She is often asked by young people what she suffered for Jesus. Her simple answer is, “During the Simba uprising in the Congo, I was raped twice. Government soldiers came to my bungalow, ransacked it, and then grabbed me. I was beaten and savagely kicked, losing my back teeth through the boot of a rebel soldier. They broke my glasses, so I could not see to protect myself from the next blow.
“Then one at a time, two army officers took me to my own bedroom and raped me. They dragged me out into a clearing, tied me to a tree, and stood around laughing. And while I was there, beaten and humiliated and violated, someone brought out the only existing hand-written manuscript of a book I had been writing about God’s work in the Congo over an eleven-year period. They put it on the ground in front of me and burned it.
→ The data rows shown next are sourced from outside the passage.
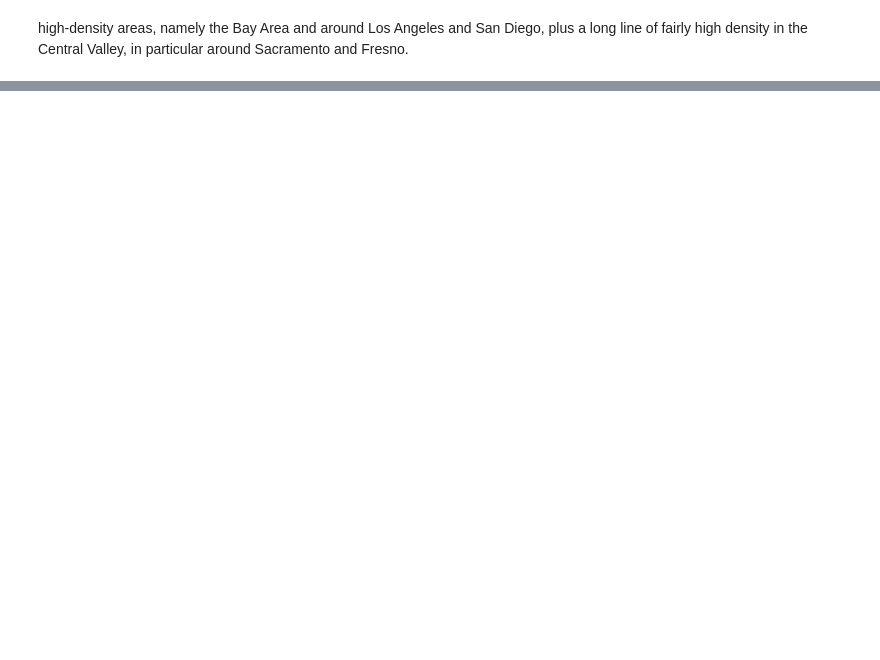
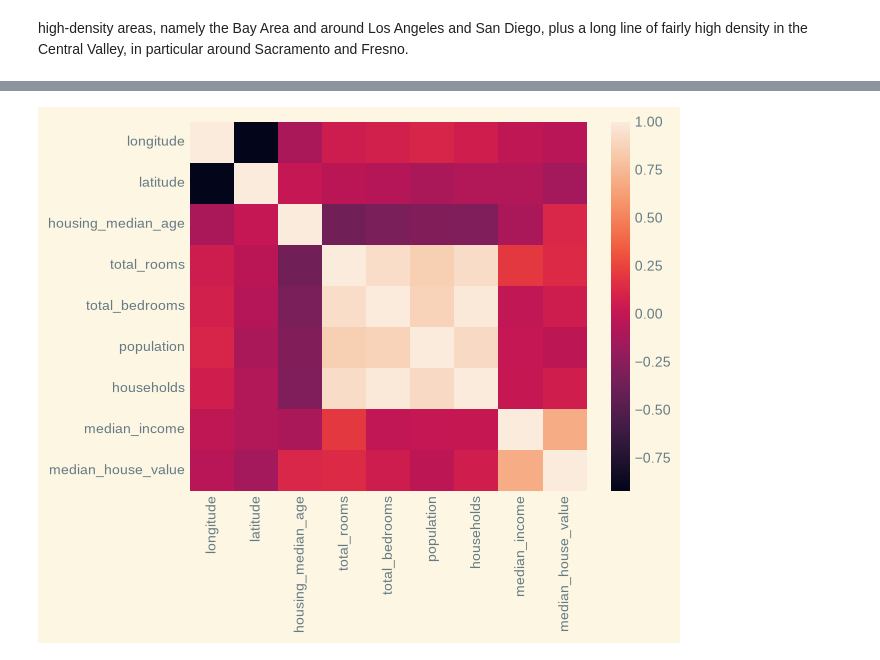
Before and after one commit to ACADEMIC-AND-PERSONAL-PROJECTS/California-Housing-Prices, a Jupyter notebook: notebooks/housing.ipynb, the cells around one changed output, grey strips where cells are left out. Cells and saved outputs as stored; diff of their text form; code cells hidden in the pictures; blank space fills up the shorter version.

```diff
--- a/notebooks/housing.ipynb
+++ b/notebooks/housing.ipynb
@@ -170,0 +173,8 @@ plt.legend();
+# %%
+# Numerical values
+num_cols = ['longitude', 'latitude', 'housing_median_age', 'total_rooms',
+       'total_bedrooms', 'population', 'households', 'median_income',
+       'median_house_value']
+
+# Correlation matrix of each columns
+corr_matrix = housing[num_cols].corr()
@@ -170,0 +194,7 @@ plt.legend();
+# %%
+import seaborn as sns
+
+# Correlation of each variable
+sns.heatmap(corr_matrix);
+# %% [output]
+[figure, added]
```
Also changed, not shown: parts of 10 cells of this notebook.
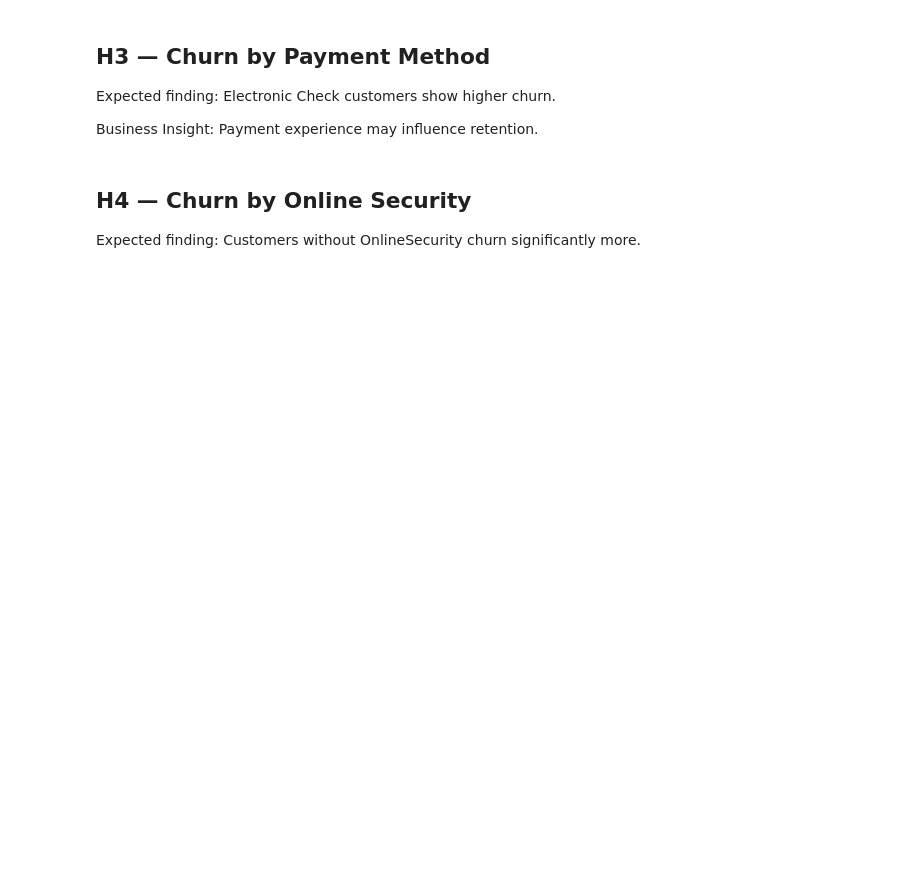
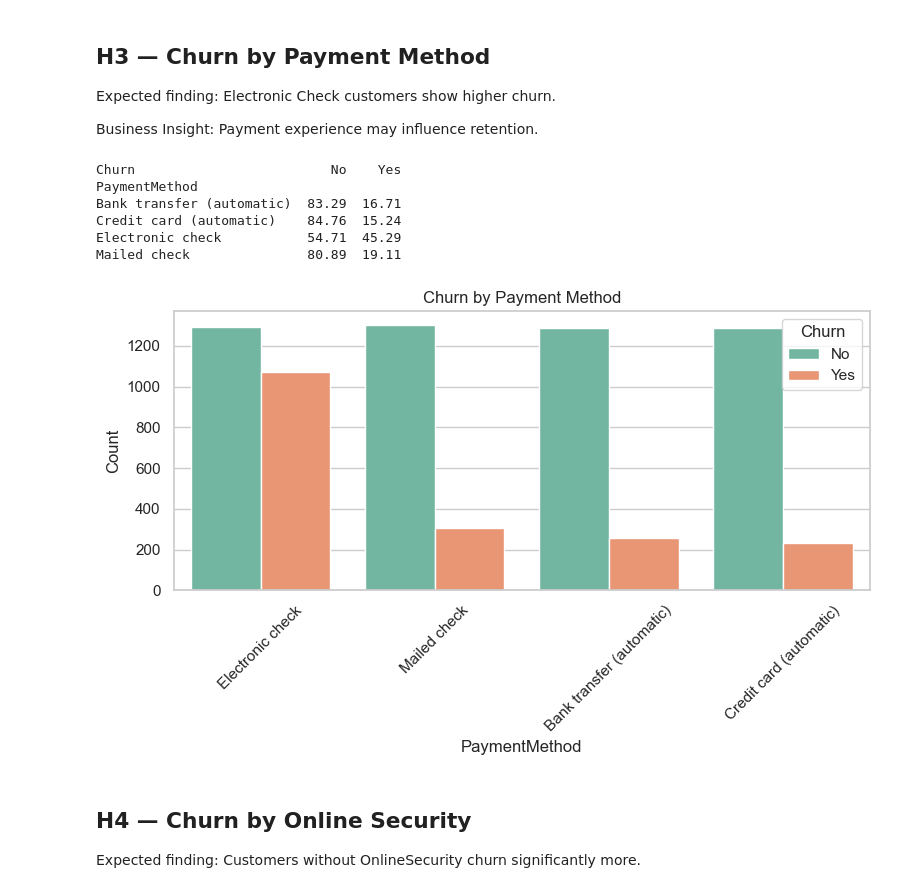
Before and after one commit to Swastik400/Telco-customer-churn, a Jupyter notebook: notebooks/01_EDA.ipynb, the cells around one changed output. Saved outputs shown, nothing was run; the diff lists cells and outputs as text; code cells hidden in the pictures; blank space fills up the shorter version.

```diff
--- a/notebooks/01_EDA.ipynb
+++ b/notebooks/01_EDA.ipynb
@@ -124,13 +210,28 @@ Expected finding: Electronic Check customers show higher churn.
 
 Business Insight: Payment experience may influence retention.
 # %%
+payment_churn_rate = pd.crosstab(
+    df['PaymentMethod'],
+    df['Churn'],
+    normalize='index'
+) * 100
+print(payment_churn_rate.round(2))
+
 sns.countplot(x='PaymentMethod', hue='Churn', data=df)
 plt.title('Churn by Payment Method')
 plt.ylabel('Count')
 plt.xticks(rotation=45)
 plt.tight_layout()
 plt.savefig('../reports/churn_by_payment.png', dpi=150)
 plt.show()
+# %% [output]
+Churn                         No    Yes
+PaymentMethod
+Bank transfer (automatic)  83.29  16.71
+Credit card (automatic)    84.76  15.24
+Electronic check           54.71  45.29
+Mailed check               80.89  19.11
+[figure, added]
 # %% [markdown]
 ## H4 — Churn by Online Security
 
```
Also changed, not shown: parts of 16 cells of this notebook.
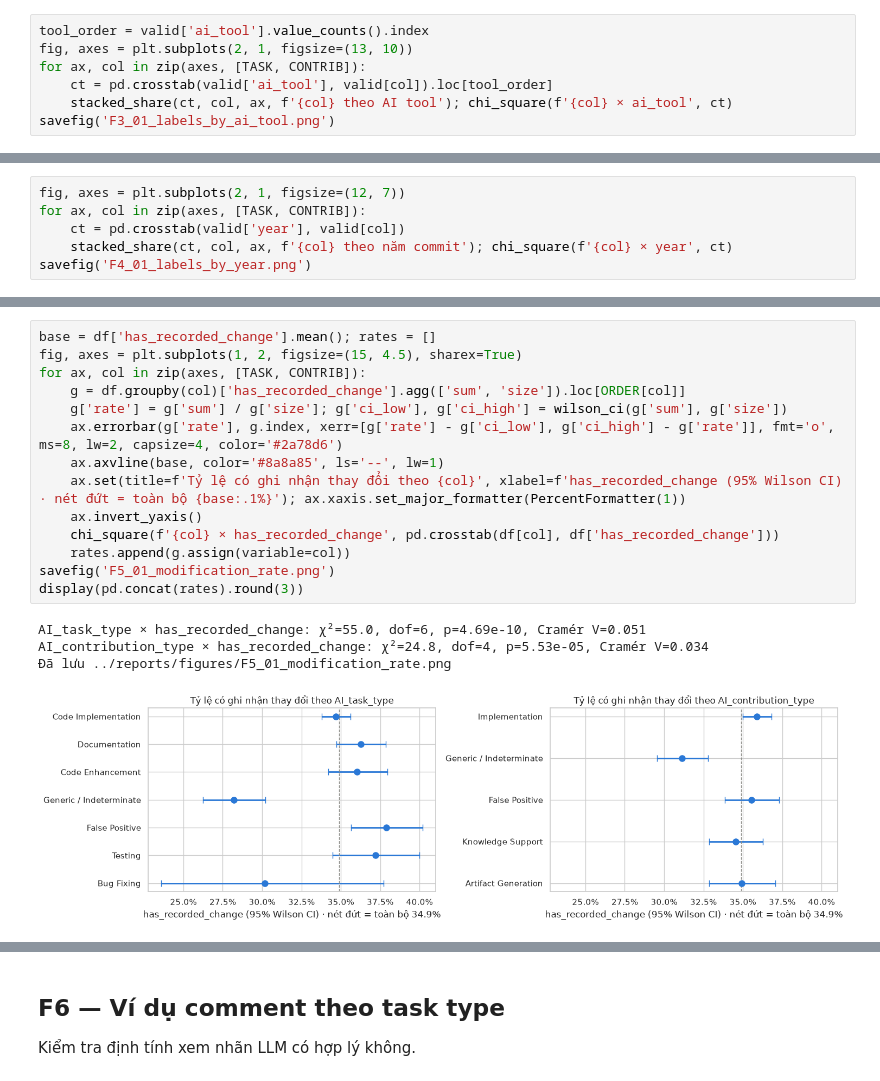
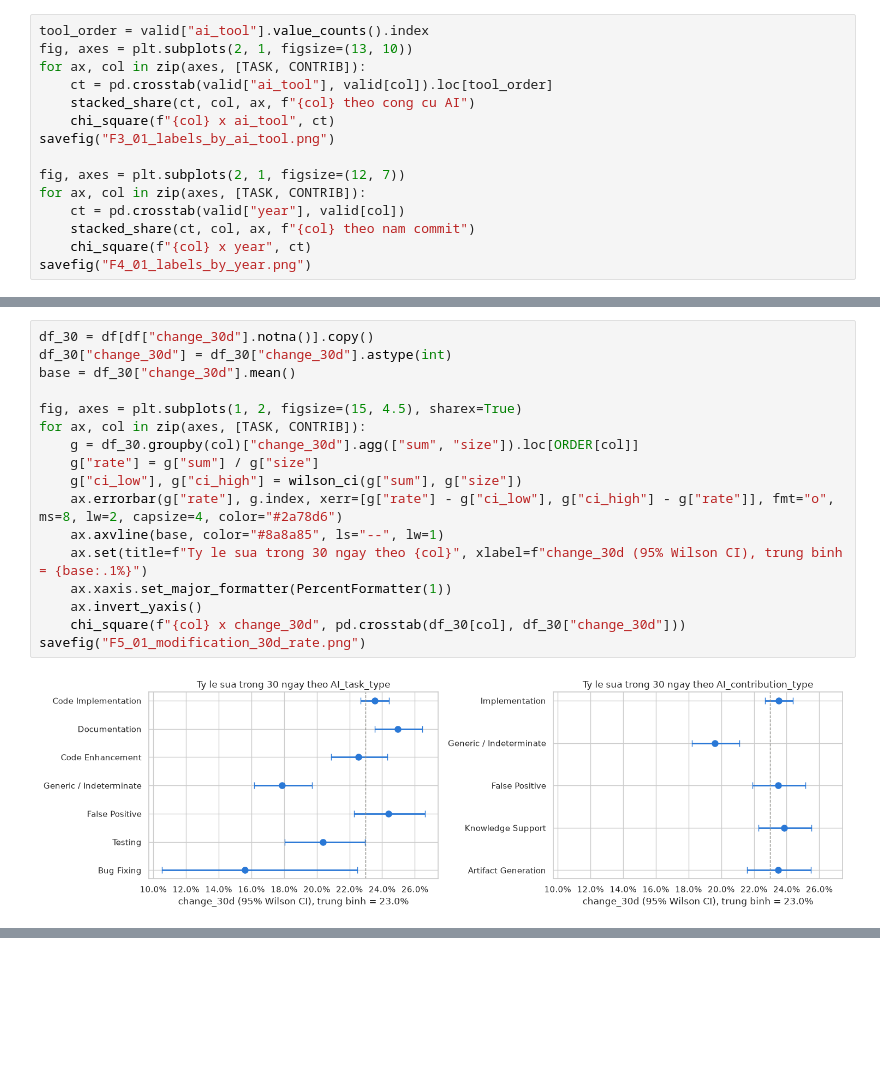
Before and after one commit to qtungnui07/Rise-in-AI-commits, a Jupyter notebook: notebooks/08_ai_task_contribution.ipynb, the cells around one changed output, grey strips where cells are left out. Cells and saved outputs as stored; diff of their text form; blank space fills up the shorter version.

```diff
--- a/notebooks/08_ai_task_contribution.ipynb
+++ b/notebooks/08_ai_task_contribution.ipynb
@@ -168,8 +138,16 @@ Chỉ dùng các dòng không bị gán `False Positive`. `ai_tool` lấy từ `
 # %%
-tool_order = valid['ai_tool'].value_counts().index
+tool_order = valid["ai_tool"].value_counts().index
 fig, axes = plt.subplots(2, 1, figsize=(13, 10))
 for ax, col in zip(axes, [TASK, CONTRIB]):
-    ct = pd.crosstab(valid['ai_tool'], valid[col]).loc[tool_order]
-    stacked_share(ct, col, ax, f'{col} theo AI tool'); chi_square(f'{col} × ai_tool', ct)
-savefig('F3_01_labels_by_ai_tool.png')
+    ct = pd.crosstab(valid["ai_tool"], valid[col]).loc[tool_order]
+    stacked_share(ct, col, ax, f"{col} theo cong cu AI")
+    chi_square(f"{col} x ai_tool", ct)
+savefig("F3_01_labels_by_ai_tool.png")
+
+fig, axes = plt.subplots(2, 1, figsize=(12, 7))
+for ax, col in zip(axes, [TASK, CONTRIB]):
+    ct = pd.crosstab(valid["year"], valid[col])
+    stacked_share(ct, col, ax, f"{col} theo nam commit")
+    chi_square(f"{col} x year", ct)
+savefig("F4_01_labels_by_year.png")
 # %% [output]
@@ -182,6 +155,0 @@ AI_contribution_type × ai_tool: χ²=1,653.7, dof=18, p=0.00e+00, Cramér V=0.1
-# %%
-fig, axes = plt.subplots(2, 1, figsize=(12, 7))
-for ax, col in zip(axes, [TASK, CONTRIB]):
-    ct = pd.crosstab(valid['year'], valid[col])
-    stacked_share(ct, col, ax, f'{col} theo năm commit'); chi_square(f'{col} × year', ct)
-savefig('F4_01_labels_by_year.png')
@@ -197,19 +160,19 @@ Outcome là `has_recorded_change` (khối code có ghi nhận lần thay đổi
 # %%
-base = df['has_recorded_change'].mean(); rates = []
+df_30 = df[df["change_30d"].notna()].copy()
+df_30["change_30d"] = df_30["change_30d"].astype(int)
+base = df_30["change_30d"].mean()
+
 fig, axes = plt.subplots(1, 2, figsize=(15, 4.5), sharex=True)
 for ax, col in zip(axes, [TASK, CONTRIB]):
-    g = df.groupby(col)['has_recorded_change'].agg(['sum', 'size']).loc[ORDER[col]]
-    g['rate'] = g['sum'] / g['size']; g['ci_low'], g['ci_high'] = wilson_ci(g['sum'], g['size'])
-    ax.errorbar(g['rate'], g.index, xerr=[g['rate'] - g['ci_low'], g['ci_high'] - g['rate']], fmt='o', ms=8, lw=2, capsize=4, color='#2a78d6')
-    ax.axvline(base, color='#8a8a85', ls='--', lw=1)
-    ax.set(title=f'Tỷ lệ có ghi nhận thay đổi theo {col}', xlabel=f'has_recorded_change (95% Wilson CI) · nét đứt = toàn bộ {base:.1%}'); ax.xaxis.set_major_formatter(PercentFormatter(1))
+    g = df_30.groupby(col)["change_30d"].agg(["sum", "size"]).loc[ORDER[col]]
+    g["rate"] = g["sum"] / g["size"]
+    g["ci_low"], g["ci_high"] = wilson_ci(g["sum"], g["size"])
+    ax.errorbar(g["rate"], g.index, xerr=[g["rate"] - g["ci_low"], g["ci_high"] - g["rate"]], fmt="o", ms=8, lw=2, capsize=4, color="#2a78d6")
+    ax.axvline(base, color="#8a8a85", ls="--", lw=1)
+    ax.set(title=f"Ty le sua trong 30 ngay theo {col}", xlabel=f"change_30d (95% Wilson CI), trung binh = {base:.1%}")
+    ax.xaxis.set_major_formatter(PercentFormatter(1))
     ax.invert_yaxis()
-    chi_square(f'{col} × has_recorded_change', pd.crosstab(df[col], df['has_recorded_change']))
-    rates.append(g.assign(variable=col))
-savefig('F5_01_modification_rate.png')
-display(pd.concat(rates).round(3))
+    chi_square(f"{col} x change_30d", pd.crosstab(df_30[col], df_30["change_30d"]))
+savefig("F5_01_modification_30d_rate.png")
 # %% [output]
-AI_task_type × has_recorded_change: χ²=55.0, dof=6, p=4.69e-10, Cramér V=0.051
-AI_contribution_type × has_recorded_change: χ²=24.8, dof=4, p=5.53e-05, Cramér V=0.034
-Đã lưu ../reports/figures/F5_01_modification_rate.png
-[figure, old version]
+[figure, new version]
@@ -229,4 +178,0 @@ AI_contribution_type × has_recorded_change: χ²=24.8, dof=4, p=5.53e-05, Cram
-# %% [markdown]
-## F6 — Ví dụ comment theo task type
-
-Kiểm tra định tính xem nhãn LLM có hợp lý không.
```
Also changed, not shown: parts of 29 cells of this notebook, 51 other files.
“I asked myself, Was it worth it? Eleven years of my life poured out in selfless service for the African people and now this? The minute I expressed that, God’s Holy Spirit settled over that terrible scene and He began to speak to me.”
‘“My daughter, the question is not “Is it worth it?” The question is, “Am I worthy?” Am I, the Lord Jesus who gave His life for you, worthy for you to make this kind of sacrifice for Me.’ And God broke my heart,” Helen continues. “I looked up and I said, ‘Oh Lord Jesus, yes, it is worth it, for You are worthy!’” She concludes, “When you ask the right question, you’ll always know that He is absolutely worthy of anything you can give Him or do for Him!”
Phil Callaway of SERVANT magazine once asked her, “Did you ever struggle to forgive those men?” “No,” she replied. “There was no sense of bitterness or even anger. I was overwhelmed by the sense that God was graciously using me in His purpose. All He asked of me was the loan of my body. The consequences were His. A year later when I returned to Congo and met the man who had humiliated me, I realized that I did carry some resentment and I wasn’t sure I had forgiven him. But God led me to accept from Him the forgiveness that only God can give, and He gave me His peace again.”
Helen returned to Congo after all the above and continued her life of service for Jesus among the African people.